Winning After Death – Why You Should Get A New Will After Separation

When you separate from your spouse, you soon start thinking about the property that there is to split between the two of you, some of which you never noticed even existed. There is an overwhelming volume of things that you need to do, and last on your mind is your Last Will and Testament.

It is true that a spouse can be disqualified from taking property belonging to a spouse who dies without a will if 1. the spouse was separated from the decedent and cohabitating in uncondoned adultery; 2. The spouse willfully abandoned the decedent; 3. The spouse knowingly contracted in a bigamous marriage; or 4. The spouse has obtained an annulment, a divorce absolute or from bed and board, or has gotten a divorce not recognized as valid in North Carolina. .

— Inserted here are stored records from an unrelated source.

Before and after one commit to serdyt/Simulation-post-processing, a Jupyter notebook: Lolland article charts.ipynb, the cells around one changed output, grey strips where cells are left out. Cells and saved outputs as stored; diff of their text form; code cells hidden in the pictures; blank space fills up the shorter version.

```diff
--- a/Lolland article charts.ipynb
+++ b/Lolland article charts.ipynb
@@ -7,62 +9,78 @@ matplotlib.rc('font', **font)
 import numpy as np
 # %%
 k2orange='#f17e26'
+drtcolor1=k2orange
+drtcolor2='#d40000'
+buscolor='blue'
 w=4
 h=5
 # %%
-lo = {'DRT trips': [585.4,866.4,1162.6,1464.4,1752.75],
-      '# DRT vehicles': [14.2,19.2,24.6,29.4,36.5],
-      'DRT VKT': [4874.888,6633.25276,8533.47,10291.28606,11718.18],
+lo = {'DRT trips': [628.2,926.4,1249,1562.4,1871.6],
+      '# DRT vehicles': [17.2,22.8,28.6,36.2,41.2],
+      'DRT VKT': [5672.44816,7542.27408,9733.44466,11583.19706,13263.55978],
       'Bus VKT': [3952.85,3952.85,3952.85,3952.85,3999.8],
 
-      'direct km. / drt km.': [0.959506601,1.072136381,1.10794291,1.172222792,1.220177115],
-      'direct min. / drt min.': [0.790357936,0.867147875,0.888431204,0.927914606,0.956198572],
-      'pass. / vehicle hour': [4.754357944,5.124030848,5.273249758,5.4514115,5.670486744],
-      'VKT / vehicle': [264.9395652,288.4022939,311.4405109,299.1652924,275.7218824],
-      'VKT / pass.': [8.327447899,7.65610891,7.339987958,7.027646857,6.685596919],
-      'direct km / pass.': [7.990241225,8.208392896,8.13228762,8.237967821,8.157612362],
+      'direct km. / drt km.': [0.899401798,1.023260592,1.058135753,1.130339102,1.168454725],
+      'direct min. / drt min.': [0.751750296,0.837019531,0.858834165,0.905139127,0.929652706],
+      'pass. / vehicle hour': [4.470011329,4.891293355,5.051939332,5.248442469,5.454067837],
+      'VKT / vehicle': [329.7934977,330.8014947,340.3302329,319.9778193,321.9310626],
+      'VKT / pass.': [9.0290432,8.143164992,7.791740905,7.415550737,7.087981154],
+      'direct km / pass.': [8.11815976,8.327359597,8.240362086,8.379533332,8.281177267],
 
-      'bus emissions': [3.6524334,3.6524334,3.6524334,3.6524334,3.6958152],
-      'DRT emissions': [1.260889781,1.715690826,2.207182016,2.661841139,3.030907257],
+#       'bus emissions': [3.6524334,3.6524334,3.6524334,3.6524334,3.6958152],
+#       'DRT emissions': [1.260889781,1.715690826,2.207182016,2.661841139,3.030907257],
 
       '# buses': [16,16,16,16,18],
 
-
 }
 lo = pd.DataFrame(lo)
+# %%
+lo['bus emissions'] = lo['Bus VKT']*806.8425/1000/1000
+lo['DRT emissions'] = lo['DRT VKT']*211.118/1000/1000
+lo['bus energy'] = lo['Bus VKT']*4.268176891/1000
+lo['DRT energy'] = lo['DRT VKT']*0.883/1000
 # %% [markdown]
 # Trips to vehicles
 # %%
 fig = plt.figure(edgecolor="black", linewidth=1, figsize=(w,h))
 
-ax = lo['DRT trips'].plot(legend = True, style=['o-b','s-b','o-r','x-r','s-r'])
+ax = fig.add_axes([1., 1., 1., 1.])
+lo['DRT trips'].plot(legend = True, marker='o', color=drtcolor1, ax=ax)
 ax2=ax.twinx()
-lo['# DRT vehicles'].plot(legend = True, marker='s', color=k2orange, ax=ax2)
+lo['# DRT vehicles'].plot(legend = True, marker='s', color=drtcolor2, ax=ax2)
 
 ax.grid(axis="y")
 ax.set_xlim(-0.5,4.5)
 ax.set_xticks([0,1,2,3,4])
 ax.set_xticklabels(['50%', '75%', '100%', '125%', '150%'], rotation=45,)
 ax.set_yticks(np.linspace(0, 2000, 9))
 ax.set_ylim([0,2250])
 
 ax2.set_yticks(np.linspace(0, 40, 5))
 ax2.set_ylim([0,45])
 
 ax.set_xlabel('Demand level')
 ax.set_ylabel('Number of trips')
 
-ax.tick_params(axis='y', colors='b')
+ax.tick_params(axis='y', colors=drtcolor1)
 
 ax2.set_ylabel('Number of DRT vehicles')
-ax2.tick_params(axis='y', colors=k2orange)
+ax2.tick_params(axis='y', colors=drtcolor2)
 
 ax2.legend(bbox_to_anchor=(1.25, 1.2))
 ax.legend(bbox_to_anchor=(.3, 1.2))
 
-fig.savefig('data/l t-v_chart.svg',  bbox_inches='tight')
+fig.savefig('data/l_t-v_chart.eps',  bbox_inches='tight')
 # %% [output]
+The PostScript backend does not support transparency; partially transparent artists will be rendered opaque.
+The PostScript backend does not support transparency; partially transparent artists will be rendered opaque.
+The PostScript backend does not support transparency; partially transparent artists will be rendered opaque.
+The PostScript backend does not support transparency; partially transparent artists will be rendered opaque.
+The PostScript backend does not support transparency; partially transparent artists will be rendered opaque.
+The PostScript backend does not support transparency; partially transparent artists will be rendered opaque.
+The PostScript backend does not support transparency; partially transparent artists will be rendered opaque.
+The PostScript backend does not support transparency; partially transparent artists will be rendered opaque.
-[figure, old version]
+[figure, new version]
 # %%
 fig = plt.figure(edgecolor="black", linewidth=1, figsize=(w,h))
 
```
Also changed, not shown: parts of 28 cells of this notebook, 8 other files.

Unfortunately, if the decedent leaves a will giving property to a spouse, that spouse may be able to take even if the decedent and spouse were separated at time of death and not yet divorced. A divorce or annulment subsequent to execution of a will does not revoke the will. The divorce or annulment does, however, revoke all provisions in the will in favor of the spouse from whom the testator was divorced, unless otherwise specifically provided in the will. The provisions are revived by the testator’s remarriage to the former spouse. N.C. Gen. Stat. § 31-5.4.

In order to keep the property from your estranged spouse in the event you die before divorce is final, it is prudent to discuss the execution of a new Last Will and Testament with your attorney, disinheriting your estranged spouse from any of the property that you own separately. If an equitable distribution claim is filed, that will continue with your estate after death. While it seems unlikely, there have been instances even while practicing at King Law that a client has died during separation after stating, “That woman is going to kill me yet.”

To ensure the fullest extent of your wishes are carried out, discuss executing a Will with your attorney at the beginning of separation.